First, let’s talk about LIVIA LONE. The novel is divided roughly equally between “Then” and “Now,” with the shifts in time occurring at very irregular intervals. Livia Lone is very much in the “Now.” When we meet her, she is a Seattle PD sex-crimes detective; when she is off duty, she is very, very much on the job. Livia treads the line between law enforcement and vigilante, and as we learn what transpired in the “Then,” it becomes hard to fault her.
"It’s a book that is nearly impossible to put down, given that it features the protagonist of the year and some sinus-clearing descriptive prose that will be described as 'over-the-top' in some quarters and 'rough but necessary' in others."
“Then” begins in rural Thailand. Livia, who was a 13-year-old named Lahee, and her 11-year-old sister Nason lived in abject poverty with her parents and older brother. Lahee had taken it upon herself to raise her younger sister, going hungry herself so that Nason could get something to eat. As bad as their life was, it became far, far worse when their parents sold them to strangers who ripped them abruptly from their childhood home. The girls were placed in shipping containers with some other unfortunates, and the nightmare began in earnest when they were ultimately separated. Lahee was eventually discovered in Portland, Oregon, and was adopted into the Lone family. While her material needs were met, her waking and sleeping hours were the stuff of nightmares. Her only goal, though, was to find her younger sister.
As “Then” slowly unfolds in the narrative, revealing how the frightened 13-year-old became the extremely driven young woman of the title, Livia in the “Now” begins to engineer a sting operation ostensibly aimed at bringing down a drug dealer. Her hidden agenda is to get her one last best chance of hunting down the person who separated her from Nason and, hopefully, to determine what happened to her. It is a terrible path, fraught with danger, and will lead Livia to a place where she had hoped never to return and from which she may not come back.
LIVIA LONE moves like a freight train, and it’s one that you shouldn’t attempt to board without fair warning. There is a discussion among authors and readers about how much is “too much” where graphic descriptions are concerned, and I would submit to you that Eisler treads the line here. The book deals with human trafficking, and he does not flinch when describing what is done to children, to the point where one might question whether or not he crosses the line. I think he does, but it’s a line that in this case has to be crossed.
We are familiar with the terms “human trafficking” and “sex trafficking.” To paraphrase Werner Heisenberg, the use of children in such matters is not just worse than we imagine; it is worse than we can imagine. Eisler rubs the reader’s nose in it, and if that is what it takes to raise outrage over this situation to a proper level, then more power to him. Just don’t say you weren’t warned.

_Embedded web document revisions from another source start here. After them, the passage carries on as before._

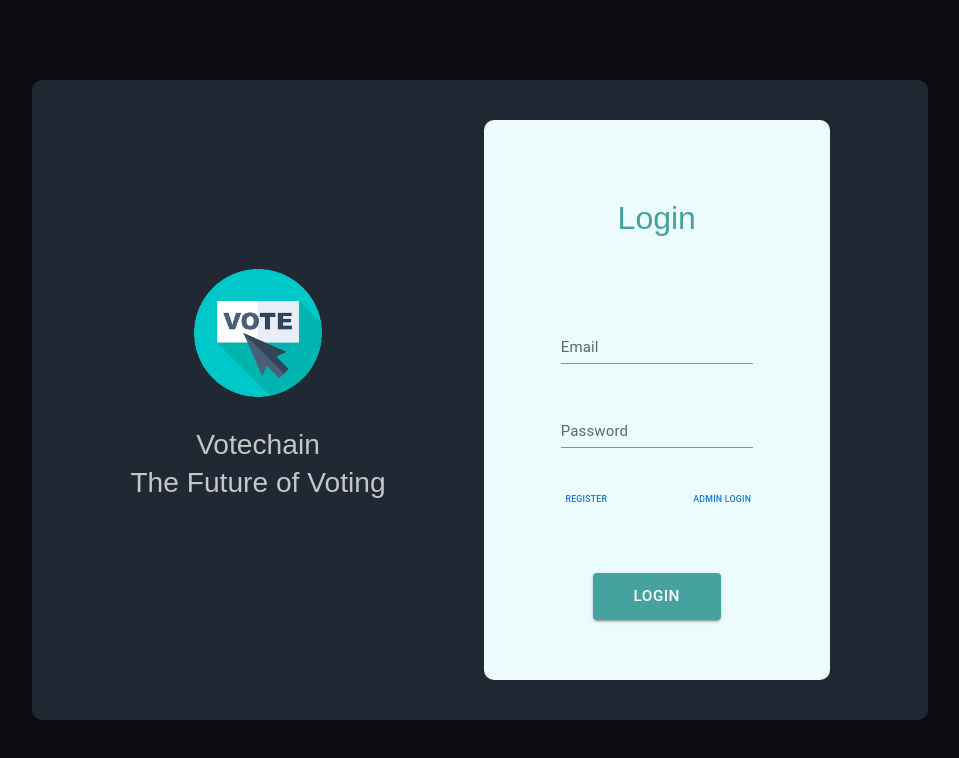
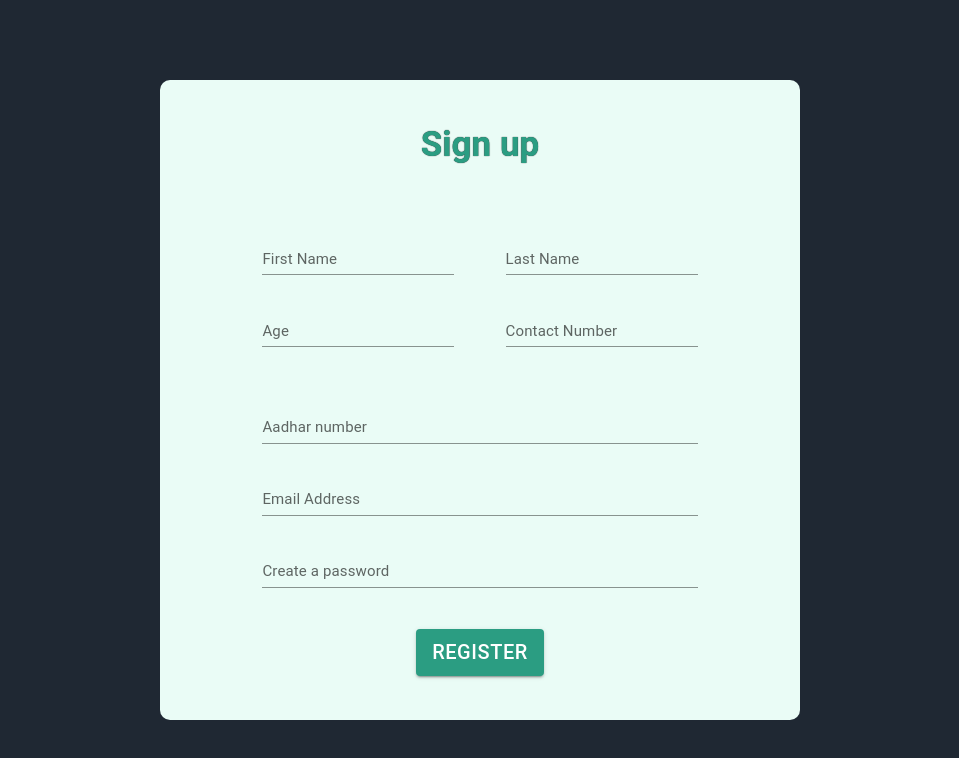
Before and after one commit to shesha4572/votingdapp, a React app in the folder client/: page / in a window 1280 px wide. Shown: the top 758 px of the page, without its empty margins (160-1119 px from the left). Built offline with nearby package versions, Linux system fonts and the light colour scheme.

Commit message:
Register component made

```diff
--- a/client/src/App.jsx
+++ b/client/src/App.jsx
@@ -1,8 +1,9 @@
 import Login from "./components/Login";
+import Register from "./components/Register"
 function App() {
   return (
     <div id="App">
-    <Login />
+    <Register />
     </div>
   )
 }
--- /dev/null
+++ b/client/src/components/Register.jsx
@@ -0,0 +1,52 @@
+import React from 'react'
+import TextField from "@mui/material/TextField";
+import Button from "@mui/material/Button"
+
+const btn = {
+    fontSize : '2rem',
+    backgroundColor:'#2b9d82',
+    '&:hover': {
+        backgroundColor:'#1c5748'
+    }
+}
+
+const input = {
+    '.MuiInputBase-input': { fontSize: '1.5rem' },
+    '.MuiInputLabel-root': {
+        fontSize:'1.5rem'
+    }
+}
+
+export default function Register () {
+    return (
+        <div id='Regist'>
+
+    <div id="center-box">
+
+        <div id="Top-text">
+            <p>Sign up</p>
+        </div>
+
+        <div id="Form-top">
+
+            <div id="Form-top-left">
+                <TextField className="Text-input" sx={input} variant='standard' type="text"  id="First-name" label="First Name" />
+                <TextField className="Text-input" sx={input} variant='standard' type="number"  id="Age" label="Age" />
+            </div>
+
+            <div id="Form-top-right">
+                <TextField className="Text-input" sx={input} variant='standard' type="text" id="Last-name" label="Last Name" />
+                <TextField className="Text-input" sx={input} variant='standard' type="number" id="Phone-no" label="Contact Number" />
+            </div>
+        </div>
+
+        <div id="Form-bottom">
+            <TextField className="Text-input2" sx={input} variant='standard' type="text" id="number" label="Aadhar number"/>
+            <TextField className="Text-input2" sx={input} variant='standard' type="text" id="Email" label="Email Address"/>
+            <TextField className="Text-input2" sx={input} variant='standard' type="password" id="Password" label="Create a password" />
+        </div>
+        <Button id="Register-button" variant='contained' sx={btn}>Register</Button>
+    </div>
+        </div>
+    )
+}
--- a/client/src/styles.css
+++ b/client/src/styles.css
@@ -56,25 +56,110 @@ body{
   margin: 20px 0;
 }
 
-/*#outlined-basic{*/
-/*  width:16vw;*/
-/*  font-size: 1.2vw;*/
-/*  margin: 0px;*/
-/*}*/
-
-/*.MuiInputLabel-root {*/
-/*  font-size: 18px !important;*/
-/*  padding-bottom: 20px !important;*/
-/*  color: #66fcf1;*/
-/*}*/
-
-/*.MuiInput-root {*/
-/*  height: 45px !important;*/
-/*}*/
-
 #login-small-buttons{
   display: flex;
   justify-content: space-between;
   width:16vw;
   margin:0;
 }
+
+#Regist{
+  background-color: #1F2833;
+  width:100vw;
+  height:100vh;
+  position: fixed;
+}
+
+#Regist>div{
+  display: flex;
+  flex-direction: column;
+  justify-content: space-evenly;
+  align-items: center;
+
+  background-color: #eafcf6;
+  border-radius: 10px;
+  width: 50vw;
+  height: 80vh;
+  margin: auto;
+  margin-top: 10vh;
+}
+
+#signup-title{
+  font-family: Roboto;
+  font-size: 3.5rem;
+  margin: auto;
+  font-weight: 600;
+}
+
+#signup-form{
+  display: flex;
+
+}
+
+#Heading>h1{
+  color: #431F1F;
+  font-size: 3.2rem;
+  font-weight: 900;
+}
+
+#center-box{
+  display: flex;
+  flex-direction: column;
+  width: 40%;
+  height: 60%;
+
+  background-color: white;
+
+  border-radius: 20px;
+  align-items: center;
+  row-gap: 1vw;
+}
+
+#Top-text{
+  font-family: Roboto;
+  text-align: center;
+  font-size: 3.5rem;
+  font-weight: bolder;
+}
+
+#Top-text>p{
+  color:#2b9d82;
+  margin: 0;
+
+  text-shadow: 0 0 1px #0B0C10 ;
+}
+
+#Form-top{
+  display: flex;
+  justify-content: center;
+  align-items: center;
+  height: 15vh;
+  column-gap: 4vw;
+  width: 100%;
+}
+
+#Form-top-left, #Form-top-right{
+  display: flex;
+  flex-direction: column;
+  justify-content: space-between;
+  align-items: center;
+  row-gap: 5vh;
+}
+
+.Text-input{
+  width: 15vw;
+  height: 4vh;
+}
+
+
+#Form-bottom{
+  display: flex;
+  flex-direction: column;
+  justify-content: center;
+  row-gap: 5vh;
+}
+
+.Text-input2{
+  width: 34vw;
+  height: 4vh;
+}
```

Eisler does not hint around the subject, nor does he flinch from the violence that his avenging angel visits upon those who cross her path.
Jump on what appears to be the start of a terrific new series. Just be mindful of the subject matter.
Reviewed by Joe Hartlaub on October 28, 2016